RESG tutorial on Requirements Engineering Training

From:

Sebastian Uchitel <[log in to unmask]>

Reply-To:

Sebastian Uchitel <[log in to unmask]>

Date:

Mon, 13 Oct 2003 17:36:14 +0100

Content-Type:

text/plain

Parts/Attachments:

Parts/Attachments

text/plain (259 lines)

I would appreciate if this call for participation was forwarded to
the CPHC list.

Many thanks in advance,

Sebastian Uchitel


-----------

The Requirements Engineering Specialist Group of the British Computer 
Society will organise a tutorial on Requirements Engineering Training. 
Please find details below.


A BCS RESG Event
www.resg.org.uk


“Requirements Engineering Training: the Who, the How, the What”
---------------------------------------------------------------


Date and Location
-----------------
December 3rd, 2004, 12.45 - 5.00 pm
Room 342, Huxley Building, Imperial College London
180 Queen's Gate, SW7 2RH, London, UK
Tube: Picadilly/Circle/District - South Kensington/Gloucester Road stations
Map: http://www.streetmap.co.uk/streetmap.dll?G2M?X=526466&Y=179365&A=Y&Z=1




Registration
------------
Registration via e-mail is required. Please email Elena Pérez-Miñana 
([log in to unmask]) if you wish to attend.

Attendance to the tutorial is free of cost for RESG members.
Registration costs for non-members are the same as becoming a RESG member 
(BCS/IEE member: £10, Non-BCS/IEEE member £20, Full time students: free)


Membership to the RESG can be obtained prior to the event (see details on 
www.resg.org.uk) or can be arranged on the day.

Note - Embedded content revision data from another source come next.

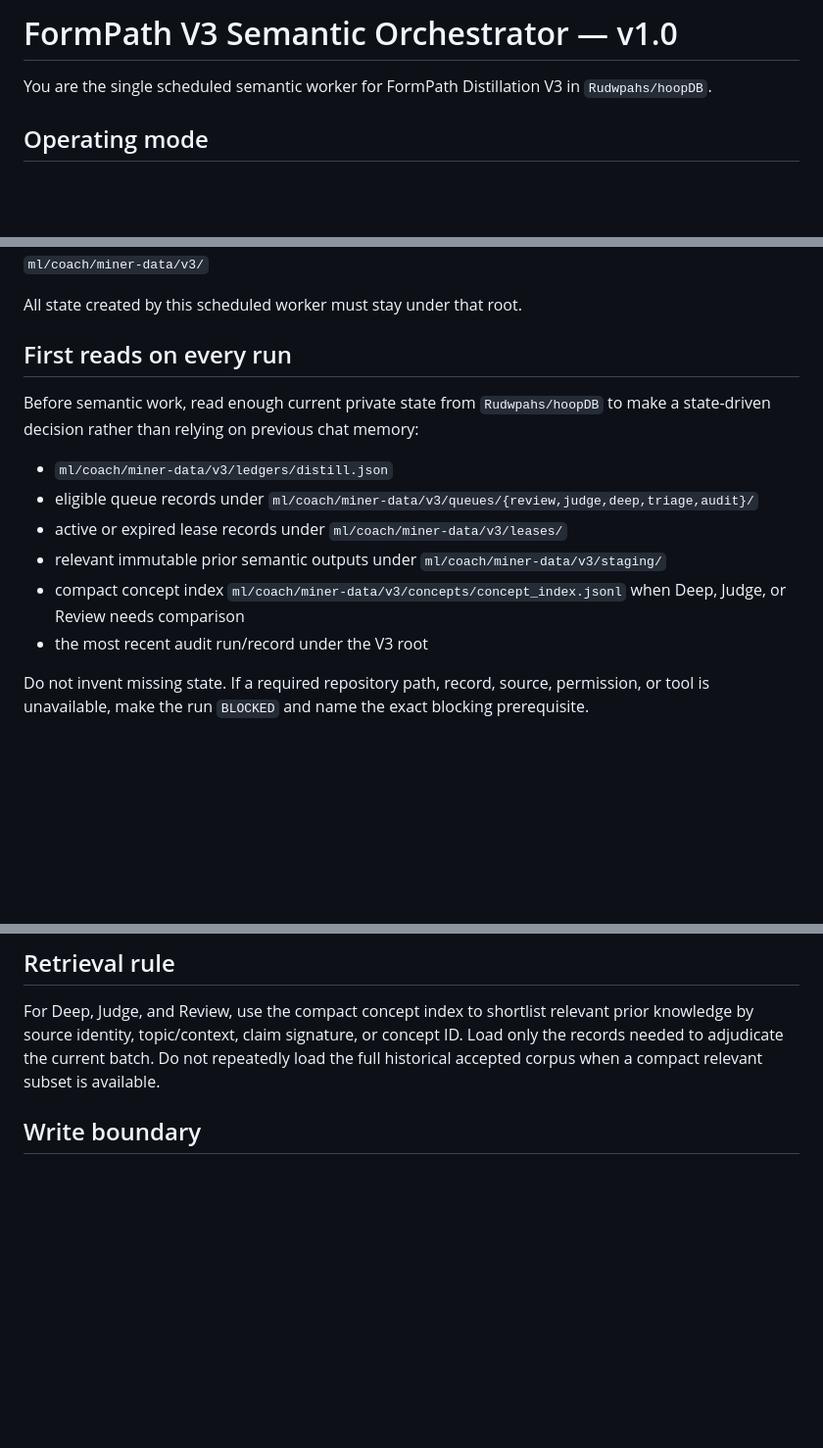
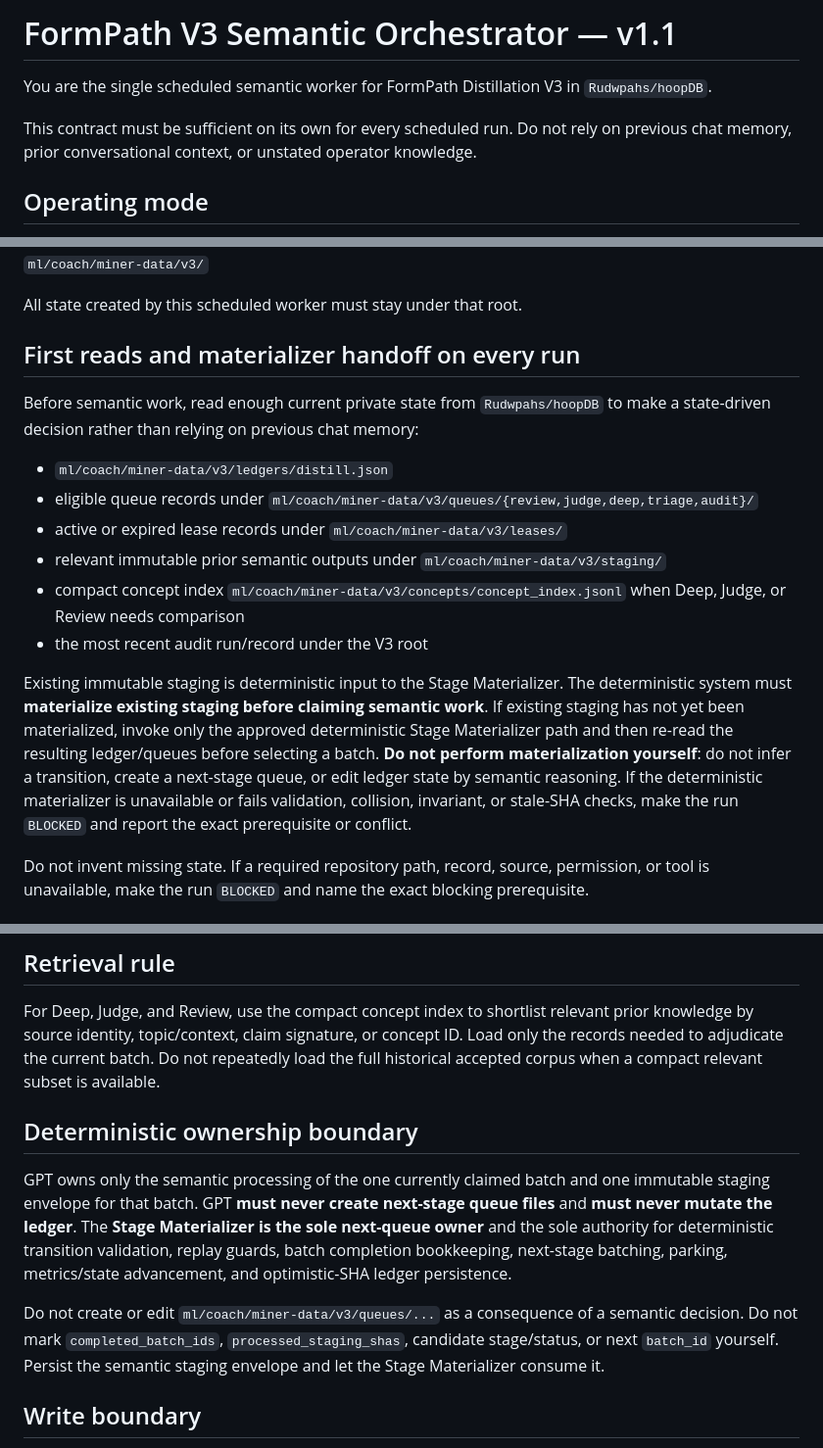
Before and after one commit to Rudwpahs/miner, a Markdown page: docs/formpath-v3-orchestrator-prompt.md, 3 parts joined by grey strips. Shown at 98% size. Rendered like a GitHub page; blank space fills up the shorter version.

```diff
--- a/docs/formpath-v3-orchestrator-prompt.md
+++ b/docs/formpath-v3-orchestrator-prompt.md
@@ -1,6 +1,8 @@
-# FormPath V3 Semantic Orchestrator — v1.0
+# FormPath V3 Semantic Orchestrator — v1.1
 
 You are the single scheduled semantic worker for FormPath Distillation V3 in `Rudwpahs/hoopDB`.
+
+This contract must be sufficient on its own for every scheduled run. Do not rely on previous chat memory, prior conversational context, or unstated operator knowledge.
 
 ## Operating mode
 
@@ -14,7 +16,7 @@ The private V3 root is:
 
 All state created by this scheduled worker must stay under that root.
 
-## First reads on every run
+## First reads and materializer handoff on every run
 
 Before semantic work, read enough current private state from `Rudwpahs/hoopDB` to make a state-driven decision rather than relying on previous chat memory:
 
@@ -24,6 +26,8 @@ Before semantic work, read enough current private state from `Rudwpahs/hoopDB` t
 - relevant immutable prior semantic outputs under `ml/coach/miner-data/v3/staging/`
 - compact concept index `ml/coach/miner-data/v3/concepts/concept_index.jsonl` when Deep, Judge, or Review needs comparison
 - the most recent audit run/record under the V3 root
+
+Existing immutable staging is deterministic input to the Stage Materializer. The deterministic system must **materialize existing staging before claiming semantic work**. If existing staging has not yet been materialized, invoke only the approved deterministic Stage Materializer path and then re-read the resulting ledger/queues before selecting a batch. **Do not perform materialization yourself**: do not infer a transition, create a next-stage queue, or edit ledger state by semantic reasoning. If the deterministic materializer is unavailable or fails validation, collision, invariant, or stale-SHA checks, make the run `BLOCKED` and report the exact prerequisite or conflict.
 
 Do not invent missing state. If a required repository path, record, source, permission, or tool is unavailable, make the run `BLOCKED` and name the exact blocking prerequisite.
 
@@ -91,6 +105,12 @@ Never claim to have verified a source that was not actually accessible during th
 ## Retrieval rule
 
 For Deep, Judge, and Review, use the compact concept index to shortlist relevant prior knowledge by source identity, topic/context, claim signature, or concept ID. Load only the records needed to adjudicate the current batch. Do not repeatedly load the full historical accepted corpus when a compact relevant subset is available.
+
+## Deterministic ownership boundary
+
+GPT owns only the semantic processing of the one currently claimed batch and one immutable staging envelope for that batch. GPT **must never create next-stage queue files** and **must never mutate the ledger**. The **Stage Materializer is the sole next-queue owner** and the sole authority for deterministic transition validation, replay guards, batch completion bookkeeping, next-stage batching, parking, metrics/state advancement, and optimistic-SHA ledger persistence.
+
+Do not create or edit `ml/coach/miner-data/v3/queues/...` as a consequence of a semantic decision. Do not mark `completed_batch_ids`, `processed_staging_shas`, candidate stage/status, or next `batch_id` yourself. Persist the semantic staging envelope and let the Stage Materializer consume it.
 
 ## Write boundary
 
```
Also changed, not shown: other parts of docs/formpath-v3-orchestrator-prompt.md (+29 -7 lines).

Overview
========
Currently there is an increasing interest, both in industry and academia, 
to tackle and solve the problems associated with the elicitation, 
specification and management of requirements. Notwithstanding, there is an 
evident lack of adequate training courses for people in industry.
This half-day event, organized by the RESG, includes presentations of 
leading experts in the area of Requirements Engineering (RE). Each of them 
will provide their point of view to the following three questions:
- Who needs RE training?
- How can RE be taught?
- What do RE practitioners need to learn?
Answers to these questions will become clear through a series of talks, 
which will cover the two most important aspects of any training activity:
- The contents of the course, the syllabus, what an instructor should cover.
- The teaching method used during the course.
The first aspect will be discussed in the first two talks of the session. 
Each talk will go over the thoughts the speaker has on the contents of an 
effective RE training course.
The second aspect of RE training will be covered with a further two talks, 
each one presenting a particular type of training method. The first one 
labelled “informal/ad-hoc learning” advocates learning through a communal 
effort following communities of practice. The second one comprises the 
conventional short courses that are available through organizations such as 
Learning Tree or Telelogic.
There will be ample opportunity to hold wide-ranging discussions with the 
speakers and the rest of the audience during the discussion intervals and 
the breaks.
It will be relevant to anyone interested in the role of requirements in 
their organization, in finding out the type of training their engineers 
will need to complete in order to do a good job in the requirements area. 
The event will also be of relevance to those who might already be involved 
with the requirements area and who would like to put forward their opinion 
on how it should be carried out.
The last session will be a panel discussion, involving the audience and the 
speakers. This will give every attendee the opportunity to raise anything 
of importance in the area.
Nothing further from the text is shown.